→ PROBLEM REQUIREMENTS
Return the records word for word. Pictures do not belong in the copy.

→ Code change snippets

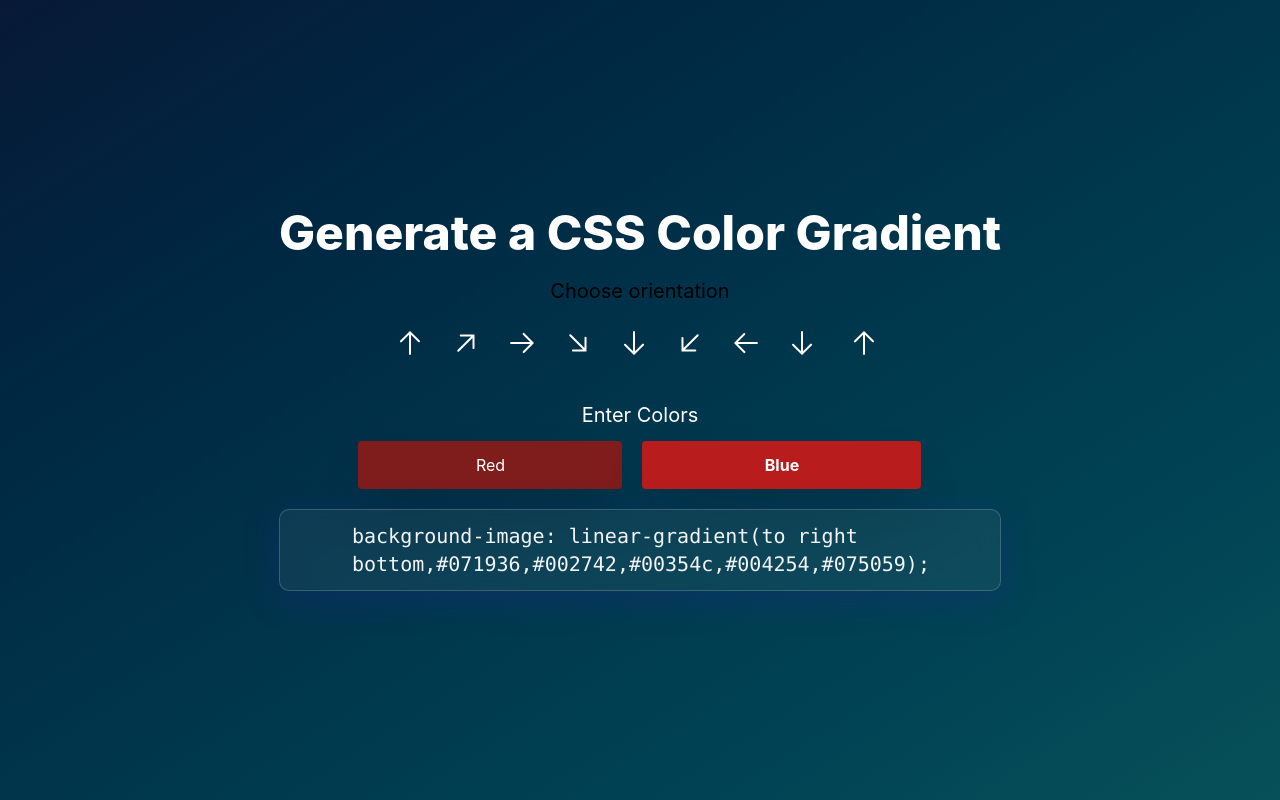
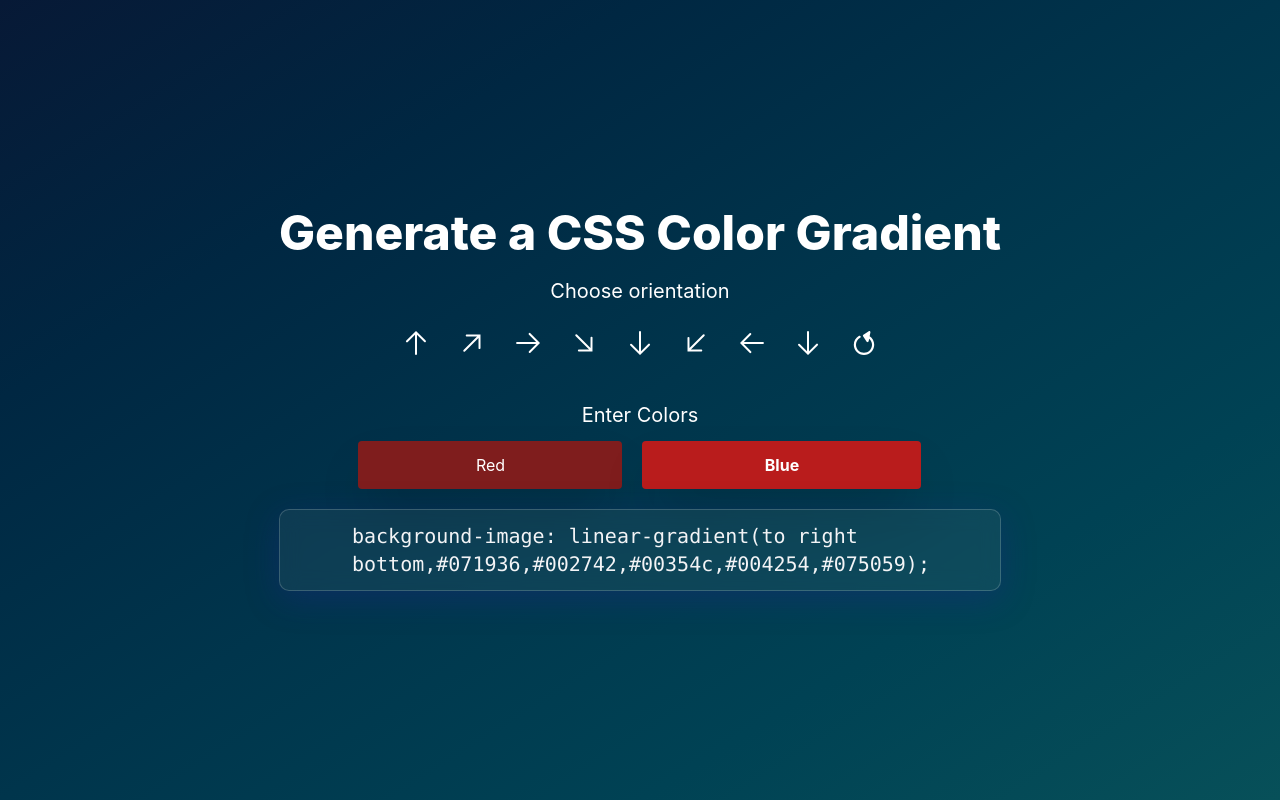
Before and after one commit to sahilpatel09/Gradient-Generator-using-React.js, a React (Create React App) app: page / in a window 1280 px wide. Built offline with nearby package versions, Linux system fonts and the light colour scheme.

Commit message:
Small fixes

```diff
--- a/src/App.js
+++ b/src/App.js
@@ -37,11 +37,11 @@ function App() {
         <div className="px-4 py-6">
           <h1 className="text-5xl text-white font-extrabold">Generate a CSS Color Gradient</h1>
 
-          <h2 className="text-xl text-w hite text-center py-3 mt-2">Choose orientation</h2>
+          <h2 className="text-xl text-white text-center py-3 mt-2">Choose orientation</h2>
 
           <div className="flex items-center justify-center p-2 gap-5">
 
-              <button title="to top">
+              <button title="to top" onClick={generateColors}>
               <img src={arrow} alt="arrow to top" />
               </button>
 
@@ -74,7 +74,7 @@ function App() {
               </button>
 
               <button>
-              <img src={arrow} alt="radial" className="px-1.5" />
+              <img src={radial} alt="radial" className="px-1.5" />
               </button>
 
           </div>
```
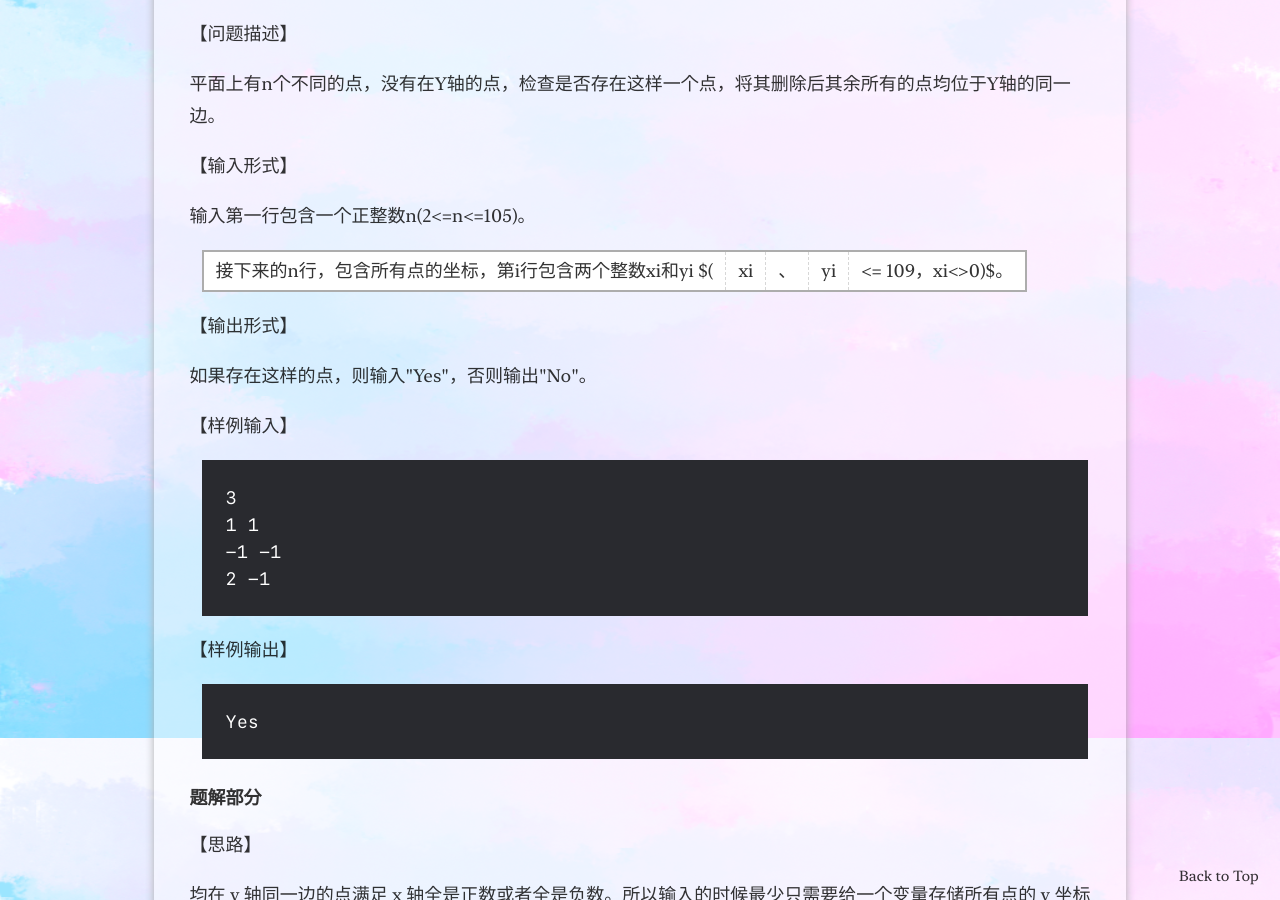
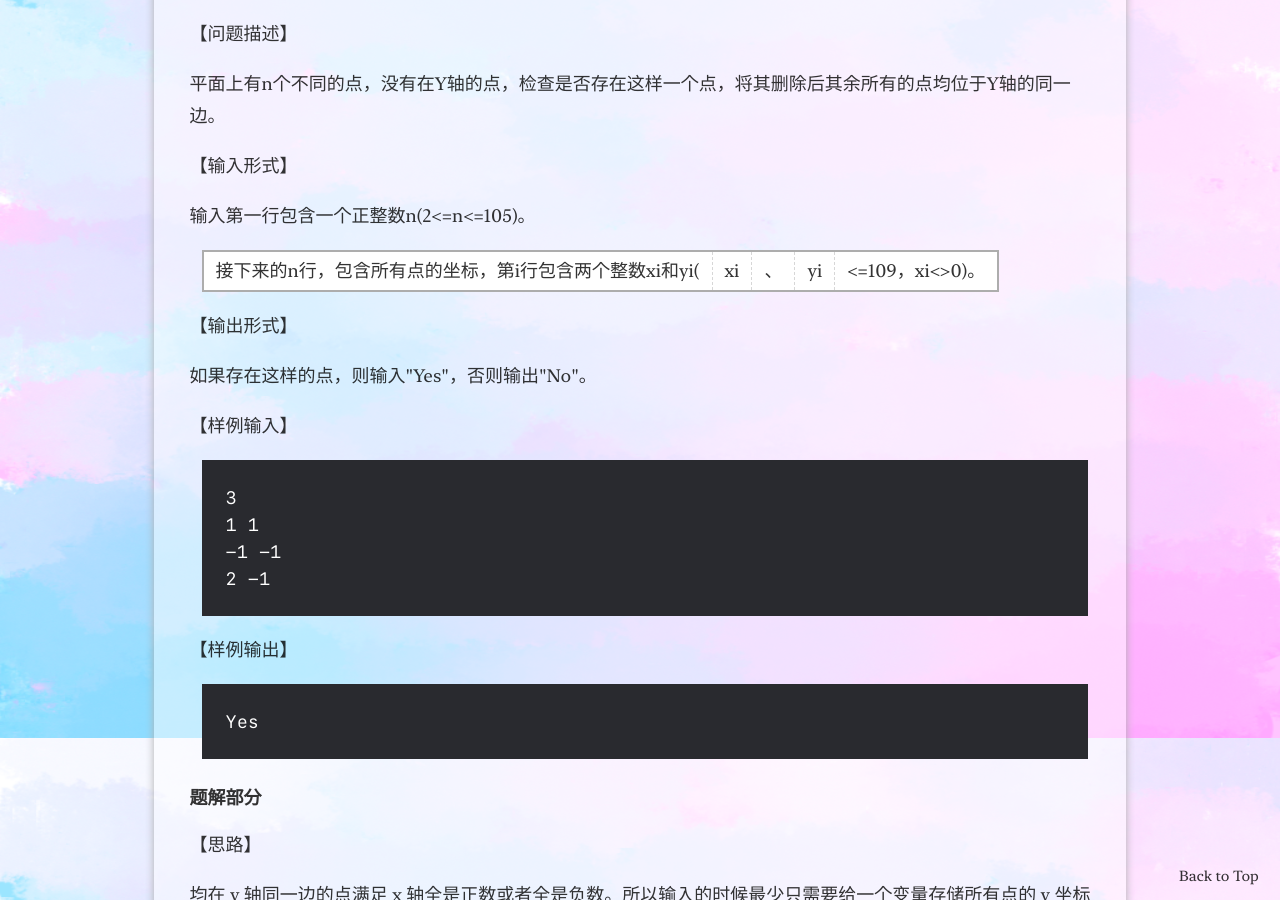
Before and after one commit to Chen-Rain/Chen-Rain.github.io, a Jekyll site: the page built from _posts/2022-06-22-HNU夏季学期程序设计题解.md, in a window 1280 px wide and 900 px high, scrolled down 7362 px. Built offline with Jekyll 4.4.1, drawn with Linux system fonts in a browser that asks for light colours; some web fonts are replaced; comment, search, counter and statistics services are not loaded.

```diff
--- a/_posts/2022-06-22-HNU夏季学期程序设计题解.md
+++ b/_posts/2022-06-22-HNU夏季学期程序设计题解.md
@@ -279,7 +279,7 @@ int main() {
 
 输入第一行包含一个正整数n(2<=n<=105)。
 
-接下来的n行，包含所有点的坐标，第i行包含两个整数xi和yi $( |xi|、|yi| <= 109，xi<>0)$。
+接下来的n行，包含所有点的坐标，第i行包含两个整数xi和yi(|xi|、|yi|<=109，xi<>0)。
 
 【输出形式】
 
```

→ PROBLEM SOLUTION
Before and after one commit to sahilpatel09/Gradient-Generator-using-React.js, a React (Create React App) app: page / in a window 1280 px wide. Built offline with nearby package versions, Linux system fonts and the light colour scheme.

Commit message:
Small fixes

```diff
--- a/src/App.js
+++ b/src/App.js
@@ -37,11 +37,11 @@ function App() {
         <div className="px-4 py-6">
           <h1 className="text-5xl text-white font-extrabold">Generate a CSS Color Gradient</h1>
 
-          <h2 className="text-xl text-w hite text-center py-3 mt-2">Choose orientation</h2>
+          <h2 className="text-xl text-white text-center py-3 mt-2">Choose orientation</h2>
 
           <div className="flex items-center justify-center p-2 gap-5">
 
-              <button title="to top">
+              <button title="to top" onClick={generateColors}>
               <img src={arrow} alt="arrow to top" />
               </button>
 
@@ -74,7 +74,7 @@ function App() {
               </button>
 
               <button>
-              <img src={arrow} alt="radial" className="px-1.5" />
+              <img src={radial} alt="radial" className="px-1.5" />
               </button>
 
           </div>
```
Before and after one commit to Chen-Rain/Chen-Rain.github.io, a Jekyll site: the page built from _posts/2022-06-22-HNU夏季学期程序设计题解.md, in a window 1280 px wide and 900 px high, scrolled down 7362 px. Built offline with Jekyll 4.4.1, drawn with Linux system fonts in a browser that asks for light colours; some web fonts are replaced; comment, search, counter and statistics services are not loaded.

```diff
--- a/_posts/2022-06-22-HNU夏季学期程序设计题解.md
+++ b/_posts/2022-06-22-HNU夏季学期程序设计题解.md
@@ -279,7 +279,7 @@ int main() {
 
 输入第一行包含一个正整数n(2<=n<=105)。
 
-接下来的n行，包含所有点的坐标，第i行包含两个整数xi和yi $( |xi|、|yi| <= 109，xi<>0)$。
+接下来的n行，包含所有点的坐标，第i行包含两个整数xi和yi(|xi|、|yi|<=109，xi<>0)。
 
 【输出形式】
 
```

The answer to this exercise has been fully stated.